When a dog that is doing poorly comes to a veterinarian, it will be given a thorough physical examination. The vet will probably also take blood, urine and stool samples, to evaluate the dog’s overall health and to look for the presence of parasite eggs or larvae. Dogs with a heavy hookworm infection usually are anemic, which means that they have an abnormally low number of circulating red blood cells. This happens because hookworms feed on the dog’s blood. Infected dogs also are often iron-deficient as a result of blood loss.
Stool samples can be assessed through a process called “fecal floatation.” This is a fairly simple procedure that can be done at the local veterinary clinic. Basically, the veterinarian will mix a fresh fecal sample from the dog with a special solution, strain the mixture, put it into a test tube covered with a glass lid, spin it down in a centrifuge and then look at the material that sticks to the underside of the glass coverslip under a microscope. If the dog has internal parasites, the eggs or larvae usually can be identified using this method. However, the test probably should be repeated several times, just to make sure whether the dog is or is not infected.
Unfortunately, hookworm infections can be fatal, especially in newborn puppies.
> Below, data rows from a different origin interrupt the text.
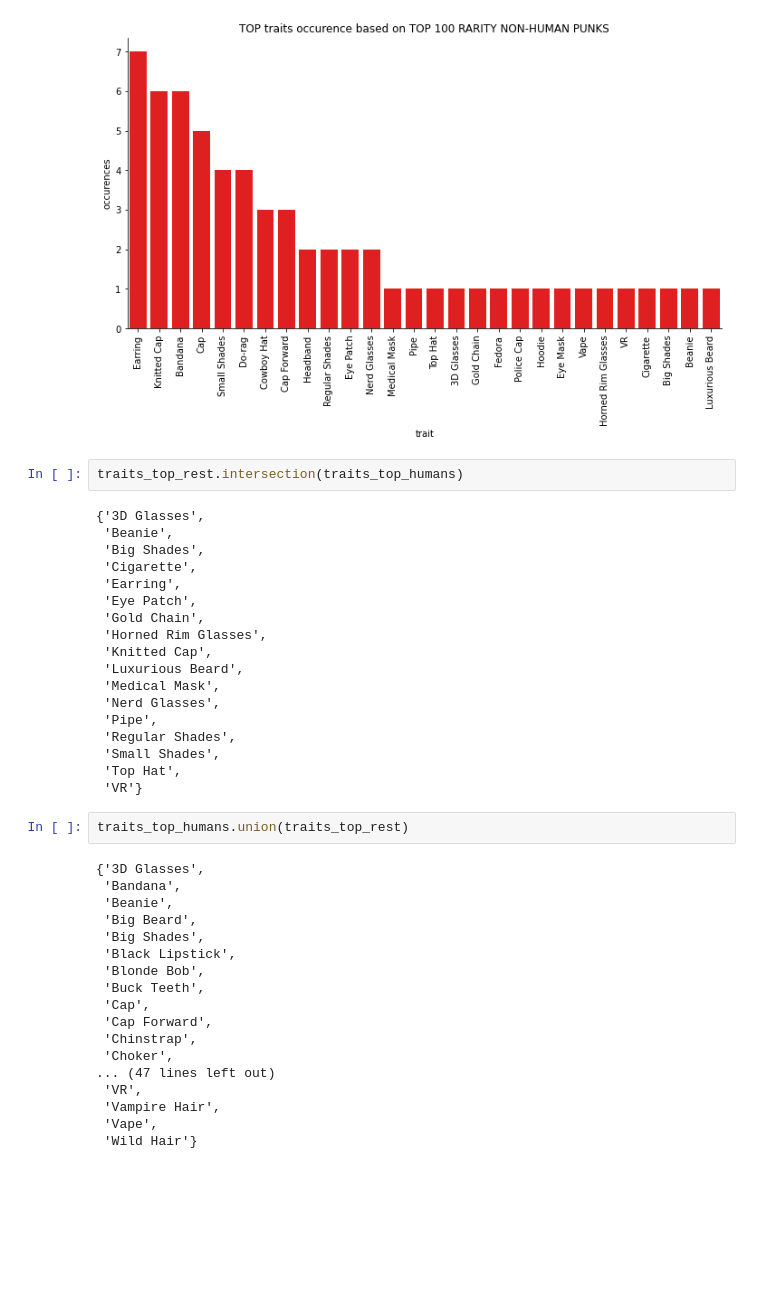
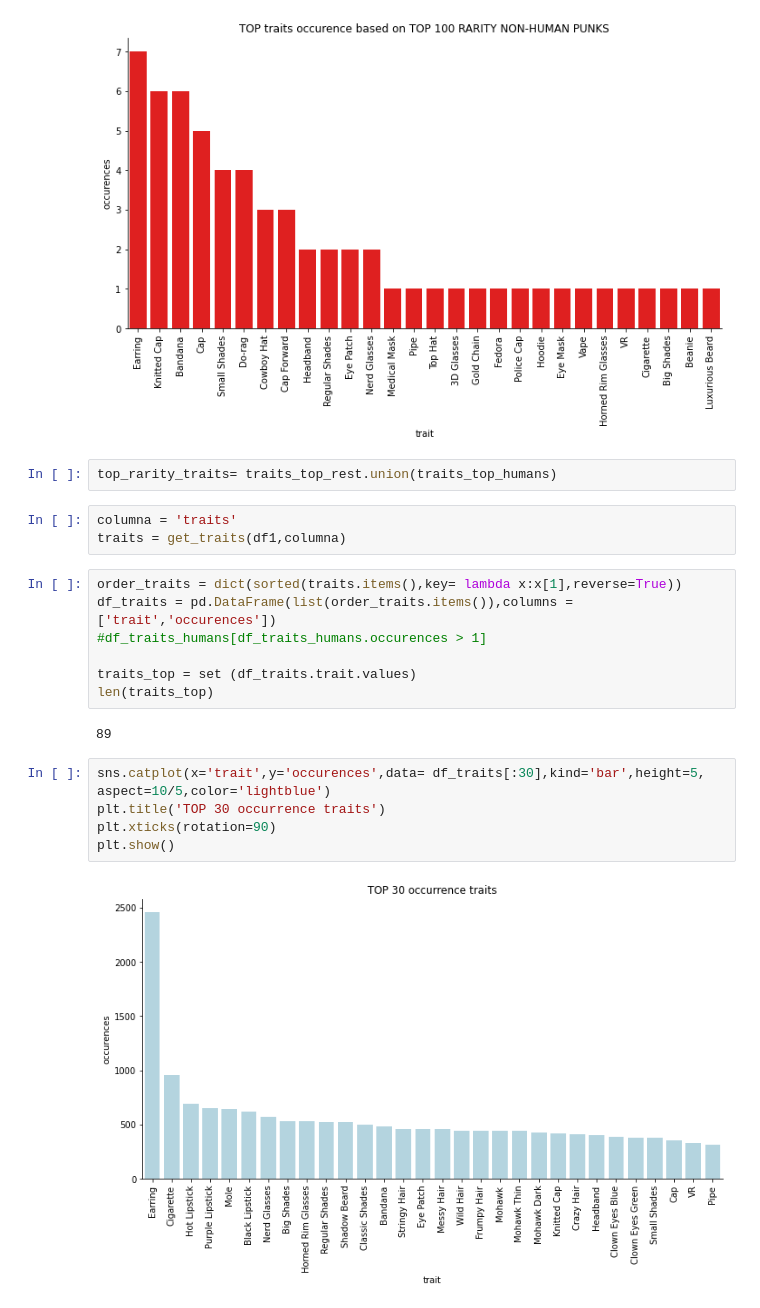
Before and after one commit to ManelForcales/IT_academy_DS_project, a Jupyter notebook: Fase2_EDA/EDA_categorical.ipynb, the cells around one changed output. Cells and saved outputs as stored; diff of their text form; blank space fills up the shorter version.

```diff
--- a/Fase2_EDA/EDA_categorical.ipynb
+++ b/Fase2_EDA/EDA_categorical.ipynb
@@ -324,44 +337,25 @@ plt.xticks(rotation=90)
 plt.show()
 # %% [output]
 [figure]
-# %%
-traits_top_rest.intersection(traits_top_humans)
-# %% [output]
-{'3D Glasses',
- 'Beanie',
- 'Big Shades',
- 'Cigarette',
- 'Earring',
- 'Eye Patch',
- 'Gold Chain',
- 'Horned Rim Glasses',
- 'Knitted Cap',
- 'Luxurious Beard',
- 'Medical Mask',
- 'Nerd Glasses',
- 'Pipe',
- 'Regular Shades',
- 'Small Shades',
- 'Top Hat',
- 'VR'}
-# %%
-traits_top_humans.union(traits_top_rest)
-# %% [output]
-{'3D Glasses',
- 'Bandana',
- 'Beanie',
- 'Big Beard',
- 'Big Shades',
- 'Black Lipstick',
- 'Blonde Bob',
- 'Buck Teeth',
- 'Cap',
- 'Cap Forward',
- 'Chinstrap',
- 'Choker',
-... (47 lines left out)
- 'VR',
- 'Vampire Hair',
- 'Vape',
- 'Wild Hair'}
+# %%
+top_rarity_traits= traits_top_rest.union(traits_top_humans)
+# %%
+columna = 'traits'
+traits = get_traits(df1,columna)
+# %%
+order_traits = dict(sorted(traits.items(),key= lambda x:x[1],reverse=True))
+df_traits = pd.DataFrame(list(order_traits.items()),columns = ['trait','occurences'])
+#df_traits_humans[df_traits_humans.occurences > 1]
+
+traits_top = set (df_traits.trait.values)
+len(traits_top)
+# %% [output]
+89
+# %%
+sns.catplot(x='trait',y='occurences',data= df_traits[:30],kind='bar',height=5, aspect=10/5,color='lightblue')
+plt.title('TOP 30 occurrence traits')
+plt.xticks(rotation=90)
+plt.show()
+# %% [output]
+[figure, added]
 # %%
```
Also changed, not shown: parts of 23 cells of this notebook, 7 other files.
When one or more littermates die, it may be helpful to have necropsies performed, to determine the precise cause of death. A necropsy is the same thing as an autopsy on people. If hookworms are present, the lining of the dog’s small intestine will still have the worms attached to it. There will be bloody bite sites along the small intestinal mucosa, as well.